One of my favorite things about sports is the idea of “fantasy sports.” Fantasy sports are a lot of fun. I play in several fantasy football leagues, I play fantasy baseball, I even joined up in a fantasy basketball league (that I did poorly in) this year because my buddy needed an extra player. It’s fun to be able to imagine what a team would look like if you had the power to assemble one yourself. You kind of get to play General Manager for a day in fantasy land.
One of the most unique things about the game of baseball is the trading card hobby that is around the game. When I was a kid, I couldn't wait for the day that we’d get to go to Target, buy a new pack of baseball cards, and see who was inside. It was kind of like my own little fantasy team, on a deck of trading cards.
Beckett Media joined up with baseball card powerhouse Topps to create Legendary Lineups for all 30 MLB clubs. It’s like an all-time Royals fantasy team on trading cards. Pretty sweet, right? Here was the lineup they unveiled for your Kansas City Royals:
So there ya have it, your 2018 Topps Legendary Lineup. If you’re anything like me, you probably have a few questions in regard to how Beckett and Topps came up with this Royals lineup. Luckily for us, Beckett Media publisher Jon Finkel was willing to answer a few questions about how we got this specific Royals lineup:
Q: “What was the criterion used to select your Legendary Lineups?”
Jon: “We used a selection of four criterion to pick our lineups. The first thing we considered is what a specific player meant to a fanbase. Part of that process involves how long they played for a certain team, how and if they became a fan favorite, and did they win over the fanbase without much national attention. The second thing we looked at was the skill and accomplishments of the player. The actual production a player put up while with a specific team. Number three was a player’s overall star power. Did they transcend a team’s national spotlight in the national media. The final consideration was the popularity of the player’s baseball card at the peak of their careers.”

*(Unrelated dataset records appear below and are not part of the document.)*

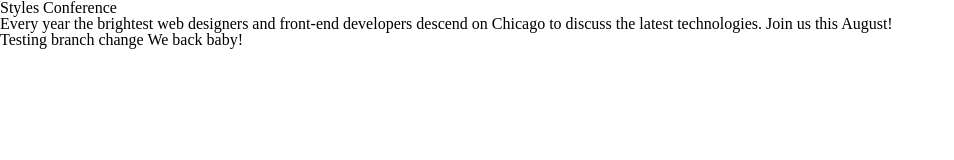
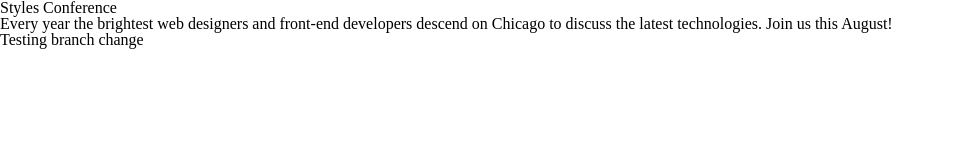
Before and after one commit to smhitle/Boots, a plain HTML site: page ShayHowePractice/index.html in a window 1280 px wide. Shown: the whole page, without its empty margins (0-954 px from the left). Drawn offline with Linux system fonts and the light colour scheme.

Commit message:
Removed message

```diff
--- a/ShayHowePractice/index.html
+++ b/ShayHowePractice/index.html
@@ -11,6 +11,5 @@
         <h1>Styles Conference</h1>
         <p>Every year the brightest web designers and front-end developers descend on Chicago to discuss the latest technologies. Join us this August!</p>
         <span>Testing branch change</span>
-        <span>We back baby!</span>
     </body>
 </html>
```
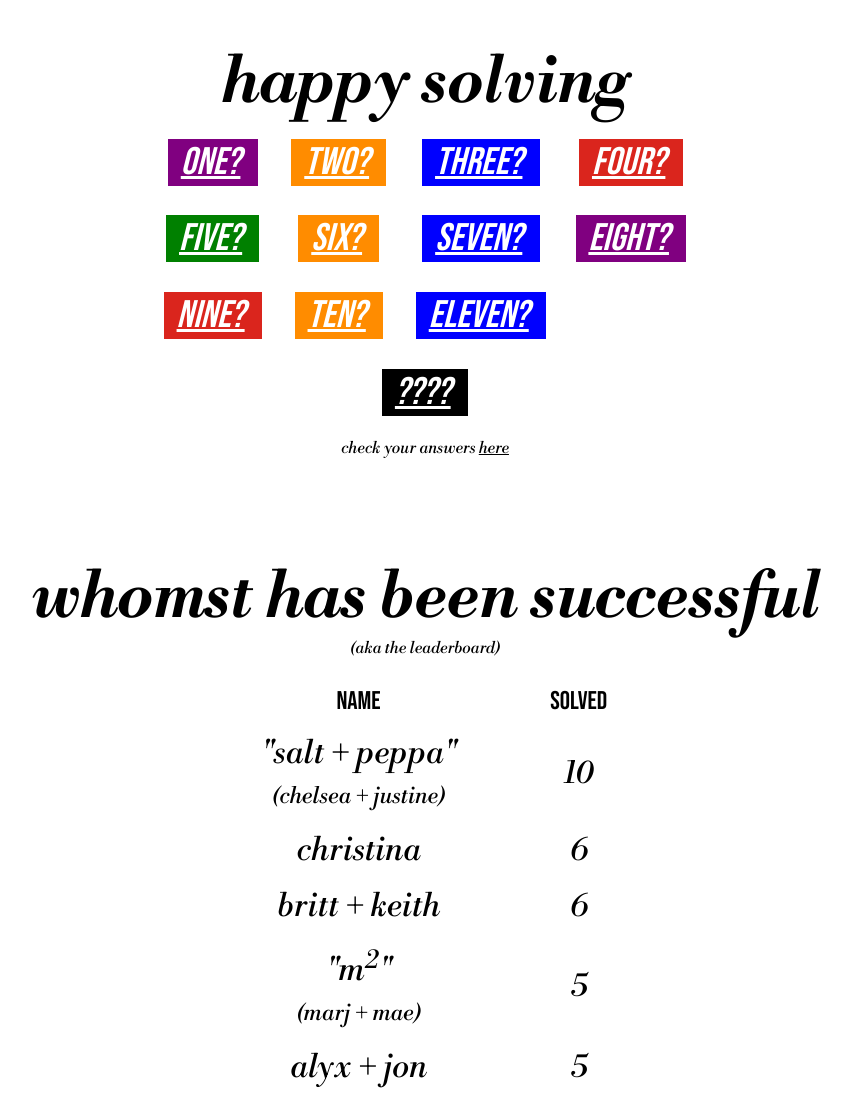
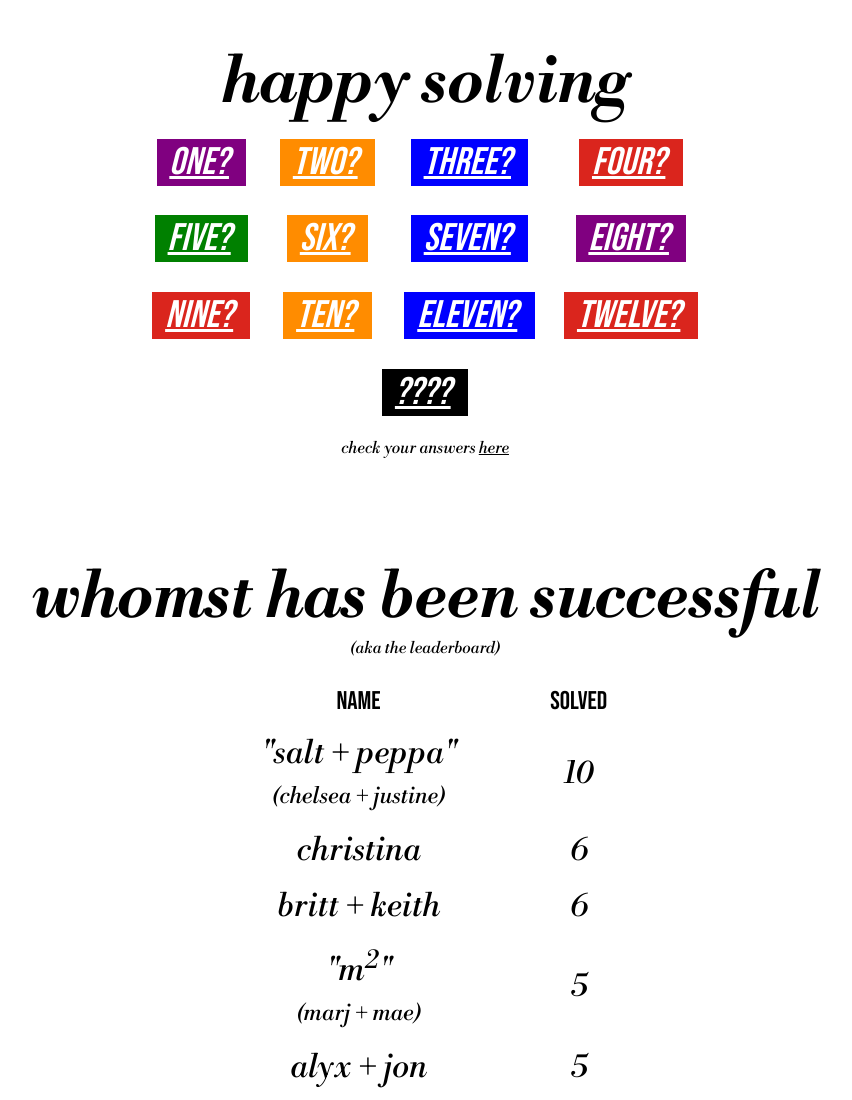
Before and after one commit to jochard2025/jochard2025.github.io, a plain HTML site: page page2.html in a window 1280 px wide. Shown: the top 1100 px of the page, without its empty margins (215-1067 px from the left). Drawn offline with nearby package versions, Linux system fonts and the light colour scheme.

Commit message:
Update page2.html

```diff
--- a/page2.html
+++ b/page2.html
@@ -162,7 +162,7 @@ margin: 0.2em;
 		<td><h2 style="margin:1vw;"><a style="background-color: #DA251D; color:white; padding-left:1vw; padding-right:1.35vw;" href="qnine.html" target="_blank" class="link">NINE?</a></h2></td>
 		<td><h2 style="margin:1vw;"><a style="background-color: darkorange; color:white; padding-left:1vw; padding-right:1.35vw;" href="q_10.html" target="_blank" class="link">TEN?</a></h2></td>
 		<td><h2 style="margin:1vw;"><a style="background-color: blue; color:white; padding-left:1vw; padding-right:1.35vw;" href="q_11.html" target="_blank" class="link">ELEVEN?</a></h2></td>
-		<td></td>
+		<td><h2 style="margin:1vw;"><a style="background-color: #DA251D; color:white; padding-left:1vw; padding-right:1.35vw;" href="q_12.html" target="_blank" class="link">TWELVE?</a></h2></td>
 	</tr>
 
 	<tr>
```
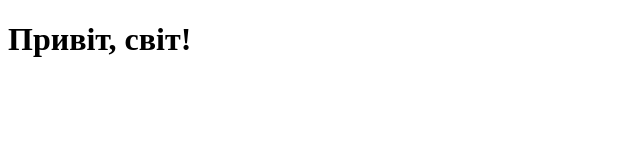
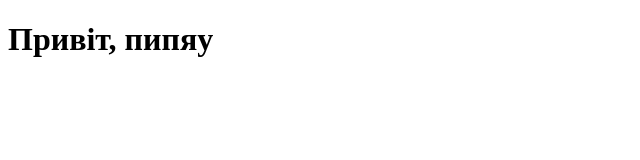
Before and after one commit to Luuudaa/pipay, a plain HTML site: page index.html in a window 1280 px wide. Shown: the full height of the page, 0-640 px from the left. Drawn offline with Linux system fonts and the light colour scheme.

Commit message:
Update index.html

```diff
--- a/index.html
+++ b/index.html
@@ -5,6 +5,6 @@
     <title>Мій проект</title>
 </head>
 <body>
-    <h1>Привіт, світ!</h1>
+    <h1>Привіт, пипяу</h1>
 </body>
 </html>
```
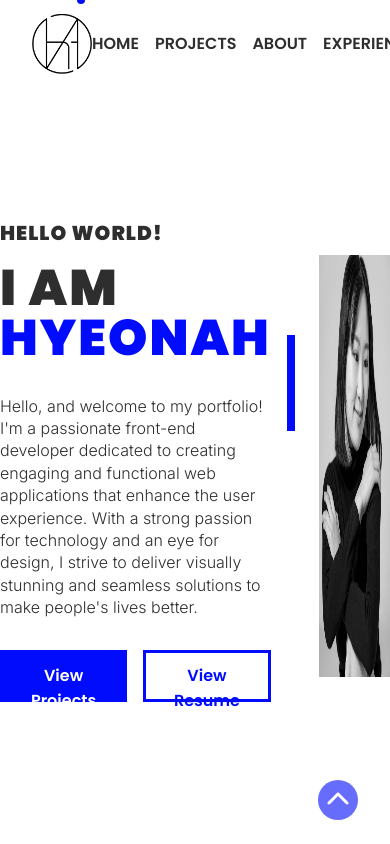
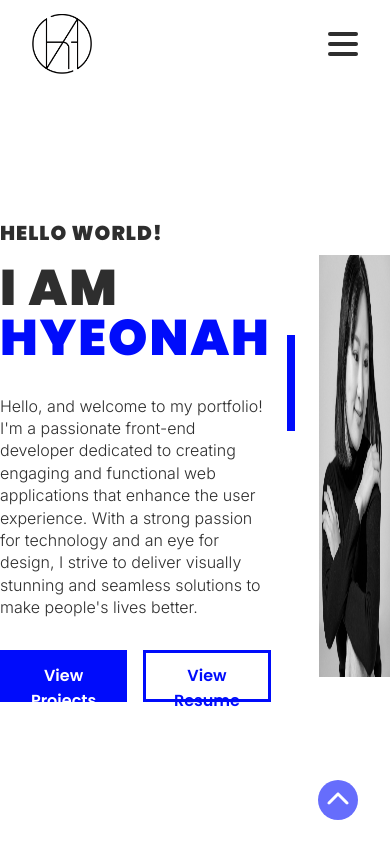
Before and after one commit to hyeonahc/portfolio, a Next.js app: page / in a window 390 px wide. Shown: the top 844 px of the page. Built offline with nearby package versions, Linux system fonts and the light colour scheme; a web font is replaced by a local one.

Commit message:
#26 feat: Add hamburger nav on mobile

```diff
--- /dev/null
+++ b/components/Header/HamburgerNav/HamburgerNav.js
@@ -0,0 +1,30 @@
+import styled from 'styled-components'
+
+export const Hamburger = styled.div`
+  width: 3rem;
+  height: 3rem;
+  display: flex;
+  justify-content: space-around;
+  flex-flow: column nowrap;
+  z-index: 10;
+`
+
+export const Burger = styled.div`
+  width: 3rem;
+  height: 0.35rem;
+  border-radius: 10px;
+  background-color: ${props => props.theme.colors.black};
+  transform-origin: 1px;
+  transition: all 0.3s linear;
+  &.burger1 {
+    transform: ${props => (props.$isOpen ? 'rotate(45deg)' : 'rotate(0)')};
+  }
+  &.burger2 {
+    transform: ${props =>
+      props.$isOpen ? 'translateX(100%)' : 'translateX(0)'};
+    opacity: ${props => (props.$isOpen ? 0 : 1)};
+  }
+  &.burger3 {
+    transform: ${props => (props.$isOpen ? 'rotate(-45deg)' : 'rotate(0)')};
+  }
+`
--- /dev/null
+++ b/components/Header/HamburgerNav/index.js
@@ -0,0 +1,22 @@
+import { Burger, Hamburger } from './HamburgerNav'
+
+const HamburgerNav = ({ isOpen }) => {
+  return (
+    <Hamburger>
+      <Burger
+        $isOpen={isOpen}
+        className='burger1'
+      />
+      <Burger
+        $isOpen={isOpen}
+        className='burger2'
+      />
+      <Burger
+        $isOpen={isOpen}
+        className='burger3'
+      />
+    </Hamburger>
+  )
+}
+
+export default HamburgerNav
--- a/components/Header/Header.styled.js
+++ b/components/Header/Header.styled.js
@@ -9,9 +9,31 @@ export const RowHeader = styled(Row)`
   background-color: ${props => props.theme.colors.white};
 `
 
-export const Nav = styled.div`
+export const HamburgerNavWrapper = styled.div`
+  display: none;
+  @media (max-width: ${props => props.theme.breakpoints.md}) {
+    display: block;
+  }
+`
+
+export const Navigation = styled.div`
+  background: ${props => props.theme.colors.white};
   display: flex;
   gap: 1.6em;
+  @media (max-width: ${props => props.theme.breakpoints.md}) {
+    display: none;
+    position: absolute;
+    top: 5.5em;
+    right: 0;
+    width: 50%;
+    height: 100vh;
+    transform: translate(100%, 0);
+    transition: transform 0.5s cubic-bezier(0.77, 0.2, 0.05, 1);
+    &.hamburgerOpen {
+      display: block;
+      transform: translate(0, 0);
+    }
+  }
 `
 
 export const Menu = styled.div`
@@ -24,4 +46,15 @@ export const Menu = styled.div`
     font-weight: ${props => props.theme.fontWeight.semibold};
     cursor: pointer;
   }
+  @media (max-width: ${props => props.theme.breakpoints.md}) {
+    flex-direction: column;
+    margin-bottom: 1em;
+    gap: 0;
+    a {
+      border-bottom: 1px solid ${props => props.theme.colors.grey};
+      width: 100%;
+      padding: 1.6em 0;
+      text-align: center;
+    }
+  }
 `
--- a/components/Header/index.js
+++ b/components/Header/index.js
@@ -1,10 +1,17 @@
 import Social from '@components/Common/Social'
 import logo from '@public/logo.png'
-import { BulletPoint, Col } from '@styles/globals'
+import { Col } from '@styles/globals'
 import Image from 'next/image'
 // import { useRef } from 'react'
+import { useState } from 'react'
 import { Link as Scroll } from 'react-scroll'
-import { Menu, Nav, RowHeader } from './Header.styled'
+import HamburgerNav from './HamburgerNav'
+import {
+  HamburgerNavWrapper,
+  Menu,
+  Navigation,
+  RowHeader,
+} from './Header.styled'
 
 const menuLists = [
   {
@@ -30,11 +37,23 @@ const menuLists = [
 ]
 
 const Header = () => {
+  const [hamburgerOpen, setHamburgerOpen] = useState(false)
+
+  const toggleHamburger = () => {
+    setHamburgerOpen(!hamburgerOpen)
+  }
+
   // const bulletPointRef = useRef(null)
 
   // const clickMenu = value => {
   //   bulletPointRef.current.style.left = value
   // }
+
+  const closeHamburger = hamburgerOpen => {
+    if (hamburgerOpen) {
+      setHamburgerOpen(false)
+    }
+  }
 
   return (
     <RowHeader
@@ -57,13 +76,16 @@ const Header = () => {
         </Scroll>
       </Col>
       <Col>
-        <Nav>
+        <HamburgerNavWrapper onClick={toggleHamburger}>
+          <HamburgerNav isOpen={hamburgerOpen} />
+        </HamburgerNavWrapper>
+        <Navigation className={hamburgerOpen && 'hamburgerOpen'}>
           <Menu>
-            <BulletPoint
+            {/* <BulletPoint
               // ref={bulletPointRef}
               top='-10px'
               left='-15px'
-            />
+            /> */}
             {menuLists.map((menuList, index) => (
               <Scroll
                 key={index}
@@ -71,13 +93,13 @@ const Header = () => {
                 smooth={true}
                 offset={-100}
                 // onClick={() => clickMenu(menuList.value)}
-              >
+                onClick={() => closeHamburger(hamburgerOpen)}>
                 {menuList.name}
               </Scroll>
             ))}
           </Menu>
           <Social />
-        </Nav>
+        </Navigation>
       </Col>
     </RowHeader>
   )
```
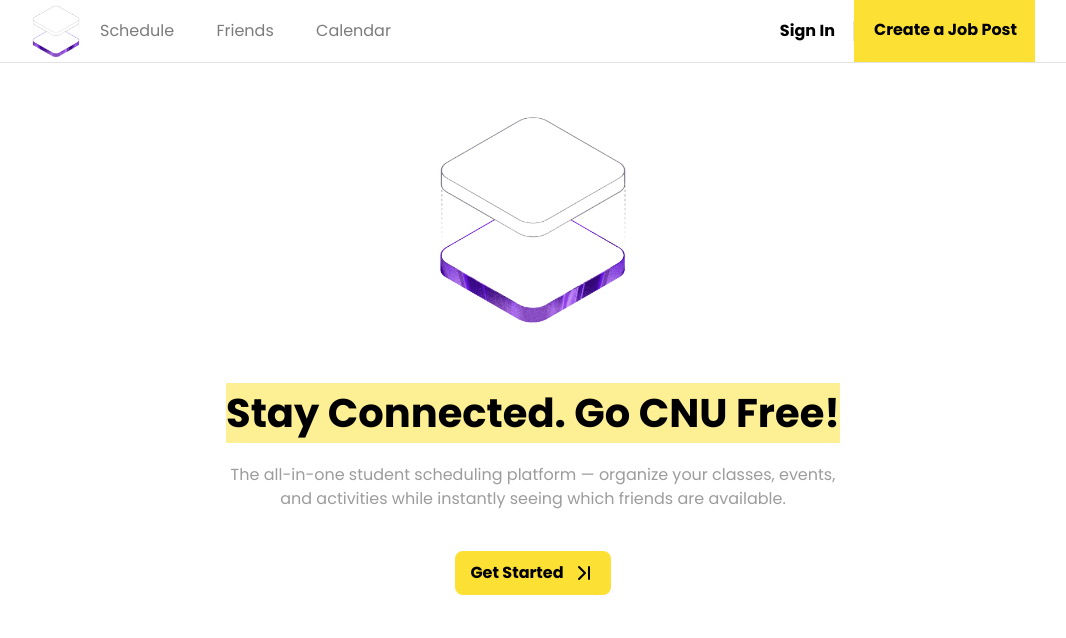
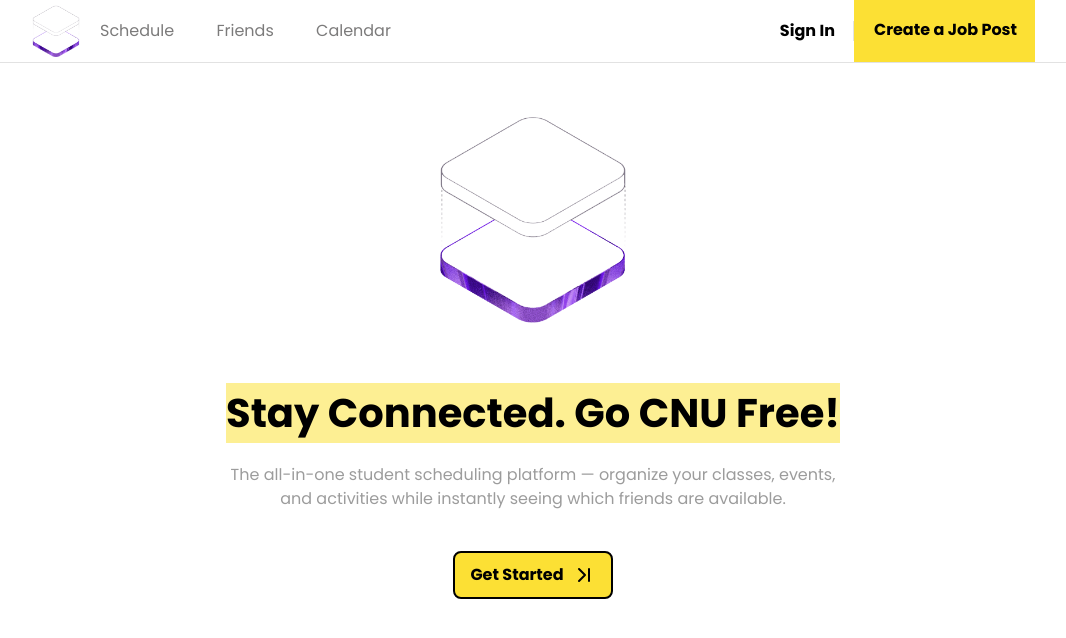
Before and after one commit to Luke-Sandigan/CNU-Free, a React (Vite) app in the folder cnufree-app/: page / in a window 1280 px wide. Shown: the top 638 px of the page, without its empty margins (107-1173 px from the left). Built offline with nearby package versions, Linux system fonts and the light colour scheme.

Commit message:
i miss you baby

```diff
--- a/cnufree-app/src/pages/LandingPage.jsx
+++ b/cnufree-app/src/pages/LandingPage.jsx
@@ -19,7 +19,7 @@ function LandingPage() {
                 <div className="flex flex-col flex-auto items-center justify-center text-center max-w-2xl">
                     <h1 className=" font-bold text-[20px] sm:text-[40px] bg-[#fce13487]"> Stay Connected. Go CNU Free! </h1>
                     <p className=" mt-5 px-5 text-[15px] sm:text-base text-[#9C9C9C]"> The all-in-one student scheduling platform — organize your classes, events, and activities while instantly seeing which friends are available. </p>
-                    <button onClick={() => navigate("/SignInPage")} className="hover:bg-[#D6EAC3] transition-all duration-300 ease-in-out m-10 flex gap-2 py-[10px] px-[15px] font-bold rounded-[8px]  bg-[#FCE034] hover:bg-[#5A98E6] " > Get Started     <ChevronLast /> </button>
+                    <button onClick={() => navigate("/SignInPage")} className="hover:bg-[#D6EAC3] transition-all duration-300 ease-in-out m-10 border-2 flex gap-2 py-[10px] px-[15px] font-bold rounded-[8px]  bg-[#FCE034] hover:bg-[#5A98E6] " > Get Started     <ChevronLast /> </button>
                 </div>
 
             </section>
```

Q: “George Brett is pretty unanimously the best player in Royals history, if you had to pick a second best player, who gets your nod?”
Jon: “For me it’s a toss up between Brett Saberhagen and Dan Quisenberry. That time period they played in was arguably the most popular time period in history for baseball cards, and those two were stars on one of the AL’s best teams in that era.”
Q: “There is only 1 player from the 2015 World Championship team on your list. Is part of the market of trading cards just selling to an older crowd?”
Jon: “The players from that 2015 team are still so recent that their careers are still in progress. In 15 years we may look back and say, ‘Hey, Eric Hosmer had a really nice career, maybe he deserves the nod their over Mike Sweeney.’”
Q: “What is the most expensive Royals baseball card ever sold?”
Jon: “There is currently a BGS graded 9.5 Topps OPC George Brett card for $7,500.”
My goodness. Jon also mentioned that it’s possible that a BGS graded 10.0 Topps OPC George Brett card could go for upwards of $40,000. I knew George was popular but, $40,000?! Goodness. Big thanks to Mr. Finkel of Beckett Media for doing that interview with us. Baseball cards have a rich history in the sport and it’s fun to talk about them in the same conversation as real, on-the-field baseball.
So there ya have it folks, a little story behind the selection of the Royals Legendary Lineup that was released this week. Give us your own Royals Legendary Lineup in the comments, I'll see you there with my own.